## WHAT YOU WILL DO
Make your reply a word-for-word repeat of the records.

=== DATASET ===

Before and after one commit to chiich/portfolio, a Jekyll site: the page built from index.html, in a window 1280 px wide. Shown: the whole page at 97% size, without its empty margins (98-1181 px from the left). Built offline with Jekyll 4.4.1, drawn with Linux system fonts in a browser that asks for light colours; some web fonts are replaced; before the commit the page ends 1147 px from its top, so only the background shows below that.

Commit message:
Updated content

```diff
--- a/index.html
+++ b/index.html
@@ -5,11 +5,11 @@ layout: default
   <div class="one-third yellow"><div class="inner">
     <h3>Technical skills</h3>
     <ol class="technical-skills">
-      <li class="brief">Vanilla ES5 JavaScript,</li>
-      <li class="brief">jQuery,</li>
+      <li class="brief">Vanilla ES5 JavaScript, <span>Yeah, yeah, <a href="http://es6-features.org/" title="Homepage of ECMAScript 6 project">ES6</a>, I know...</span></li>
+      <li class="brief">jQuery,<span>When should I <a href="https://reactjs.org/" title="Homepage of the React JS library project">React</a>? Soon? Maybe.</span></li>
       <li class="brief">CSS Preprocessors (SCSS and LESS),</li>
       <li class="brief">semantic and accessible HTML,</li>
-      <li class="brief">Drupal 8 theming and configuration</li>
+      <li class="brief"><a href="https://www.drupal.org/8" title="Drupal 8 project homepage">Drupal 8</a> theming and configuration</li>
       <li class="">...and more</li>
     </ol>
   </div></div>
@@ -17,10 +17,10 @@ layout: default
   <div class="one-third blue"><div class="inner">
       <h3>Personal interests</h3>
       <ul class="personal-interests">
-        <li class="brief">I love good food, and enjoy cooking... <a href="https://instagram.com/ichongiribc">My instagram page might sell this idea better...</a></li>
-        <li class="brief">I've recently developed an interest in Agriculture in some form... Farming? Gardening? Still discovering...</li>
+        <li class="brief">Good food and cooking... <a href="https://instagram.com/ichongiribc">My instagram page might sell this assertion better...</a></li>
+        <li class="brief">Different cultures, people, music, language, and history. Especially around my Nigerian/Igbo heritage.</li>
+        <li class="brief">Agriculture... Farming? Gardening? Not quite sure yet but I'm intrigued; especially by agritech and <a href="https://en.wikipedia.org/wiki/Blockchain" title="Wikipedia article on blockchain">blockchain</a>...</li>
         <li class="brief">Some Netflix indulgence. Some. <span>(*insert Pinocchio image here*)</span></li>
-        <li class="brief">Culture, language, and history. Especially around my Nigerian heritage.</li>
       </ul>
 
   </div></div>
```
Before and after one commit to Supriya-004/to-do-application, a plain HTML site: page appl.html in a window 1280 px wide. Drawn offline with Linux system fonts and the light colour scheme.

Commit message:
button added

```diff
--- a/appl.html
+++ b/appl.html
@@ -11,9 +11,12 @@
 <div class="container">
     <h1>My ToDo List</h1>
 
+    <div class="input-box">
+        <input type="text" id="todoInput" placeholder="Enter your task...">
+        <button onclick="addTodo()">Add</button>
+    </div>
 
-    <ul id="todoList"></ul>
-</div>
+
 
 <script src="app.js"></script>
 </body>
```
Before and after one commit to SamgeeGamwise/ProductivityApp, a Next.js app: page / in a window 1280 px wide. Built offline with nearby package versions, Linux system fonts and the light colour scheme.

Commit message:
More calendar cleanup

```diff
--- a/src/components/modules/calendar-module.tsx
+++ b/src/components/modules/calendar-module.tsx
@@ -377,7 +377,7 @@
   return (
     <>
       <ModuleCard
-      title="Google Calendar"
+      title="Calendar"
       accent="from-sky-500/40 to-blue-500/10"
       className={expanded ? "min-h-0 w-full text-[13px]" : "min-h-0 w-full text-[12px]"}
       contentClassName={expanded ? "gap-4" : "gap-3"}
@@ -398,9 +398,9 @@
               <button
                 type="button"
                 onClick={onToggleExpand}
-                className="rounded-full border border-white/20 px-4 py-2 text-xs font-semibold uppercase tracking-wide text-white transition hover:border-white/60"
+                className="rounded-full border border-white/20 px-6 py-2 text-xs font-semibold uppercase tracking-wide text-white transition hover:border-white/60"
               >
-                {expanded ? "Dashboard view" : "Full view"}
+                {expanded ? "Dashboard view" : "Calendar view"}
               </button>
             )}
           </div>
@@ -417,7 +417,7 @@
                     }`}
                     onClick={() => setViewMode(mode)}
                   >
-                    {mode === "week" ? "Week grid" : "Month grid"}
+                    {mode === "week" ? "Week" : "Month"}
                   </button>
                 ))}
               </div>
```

===

## ANSWER
Before and after one commit to chiich/portfolio, a Jekyll site: the page built from index.html, in a window 1280 px wide. Shown: the whole page at 97% size, without its empty margins (98-1181 px from the left). Built offline with Jekyll 4.4.1, drawn with Linux system fonts in a browser that asks for light colours; some web fonts are replaced; before the commit the page ends 1147 px from its top, so only the background shows below that.

Commit message:
Updated content

```diff
--- a/index.html
+++ b/index.html
@@ -5,11 +5,11 @@ layout: default
   <div class="one-third yellow"><div class="inner">
     <h3>Technical skills</h3>
     <ol class="technical-skills">
-      <li class="brief">Vanilla ES5 JavaScript,</li>
-      <li class="brief">jQuery,</li>
+      <li class="brief">Vanilla ES5 JavaScript, <span>Yeah, yeah, <a href="http://es6-features.org/" title="Homepage of ECMAScript 6 project">ES6</a>, I know...</span></li>
+      <li class="brief">jQuery,<span>When should I <a href="https://reactjs.org/" title="Homepage of the React JS library project">React</a>? Soon? Maybe.</span></li>
       <li class="brief">CSS Preprocessors (SCSS and LESS),</li>
       <li class="brief">semantic and accessible HTML,</li>
-      <li class="brief">Drupal 8 theming and configuration</li>
+      <li class="brief"><a href="https://www.drupal.org/8" title="Drupal 8 project homepage">Drupal 8</a> theming and configuration</li>
       <li class="">...and more</li>
     </ol>
   </div></div>
@@ -17,10 +17,10 @@ layout: default
   <div class="one-third blue"><div class="inner">
       <h3>Personal interests</h3>
       <ul class="personal-interests">
-        <li class="brief">I love good food, and enjoy cooking... <a href="https://instagram.com/ichongiribc">My instagram page might sell this idea better...</a></li>
-        <li class="brief">I've recently developed an interest in Agriculture in some form... Farming? Gardening? Still discovering...</li>
+        <li class="brief">Good food and cooking... <a href="https://instagram.com/ichongiribc">My instagram page might sell this assertion better...</a></li>
+        <li class="brief">Different cultures, people, music, language, and history. Especially around my Nigerian/Igbo heritage.</li>
+        <li class="brief">Agriculture... Farming? Gardening? Not quite sure yet but I'm intrigued; especially by agritech and <a href="https://en.wikipedia.org/wiki/Blockchain" title="Wikipedia article on blockchain">blockchain</a>...</li>
         <li class="brief">Some Netflix indulgence. Some. <span>(*insert Pinocchio image here*)</span></li>
-        <li class="brief">Culture, language, and history. Especially around my Nigerian heritage.</li>
       </ul>
 
   </div></div>
```
Before and after one commit to Supriya-004/to-do-application, a plain HTML site: page appl.html in a window 1280 px wide. Drawn offline with Linux system fonts and the light colour scheme.

Commit message:
button added

```diff
--- a/appl.html
+++ b/appl.html
@@ -11,9 +11,12 @@
 <div class="container">
     <h1>My ToDo List</h1>
 
+    <div class="input-box">
+        <input type="text" id="todoInput" placeholder="Enter your task...">
+        <button onclick="addTodo()">Add</button>
+    </div>
 
-    <ul id="todoList"></ul>
-</div>
+
 
 <script src="app.js"></script>
 </body>
```
Before and after one commit to SamgeeGamwise/ProductivityApp, a Next.js app: page / in a window 1280 px wide. Built offline with nearby package versions, Linux system fonts and the light colour scheme.

Commit message:
More calendar cleanup

```diff
--- a/src/components/modules/calendar-module.tsx
+++ b/src/components/modules/calendar-module.tsx
@@ -377,7 +377,7 @@
   return (
     <>
       <ModuleCard
-      title="Google Calendar"
+      title="Calendar"
       accent="from-sky-500/40 to-blue-500/10"
       className={expanded ? "min-h-0 w-full text-[13px]" : "min-h-0 w-full text-[12px]"}
       contentClassName={expanded ? "gap-4" : "gap-3"}
@@ -398,9 +398,9 @@
               <button
                 type="button"
                 onClick={onToggleExpand}
-                className="rounded-full border border-white/20 px-4 py-2 text-xs font-semibold uppercase tracking-wide text-white transition hover:border-white/60"
+                className="rounded-full border border-white/20 px-6 py-2 text-xs font-semibold uppercase tracking-wide text-white transition hover:border-white/60"
               >
-                {expanded ? "Dashboard view" : "Full view"}
+                {expanded ? "Dashboard view" : "Calendar view"}
               </button>
             )}
           </div>
@@ -417,7 +417,7 @@
                     }`}
                     onClick={() => setViewMode(mode)}
                   >
-                    {mode === "week" ? "Week grid" : "Month grid"}
+                    {mode === "week" ? "Week" : "Month"}
                   </button>
                 ))}
               </div>
```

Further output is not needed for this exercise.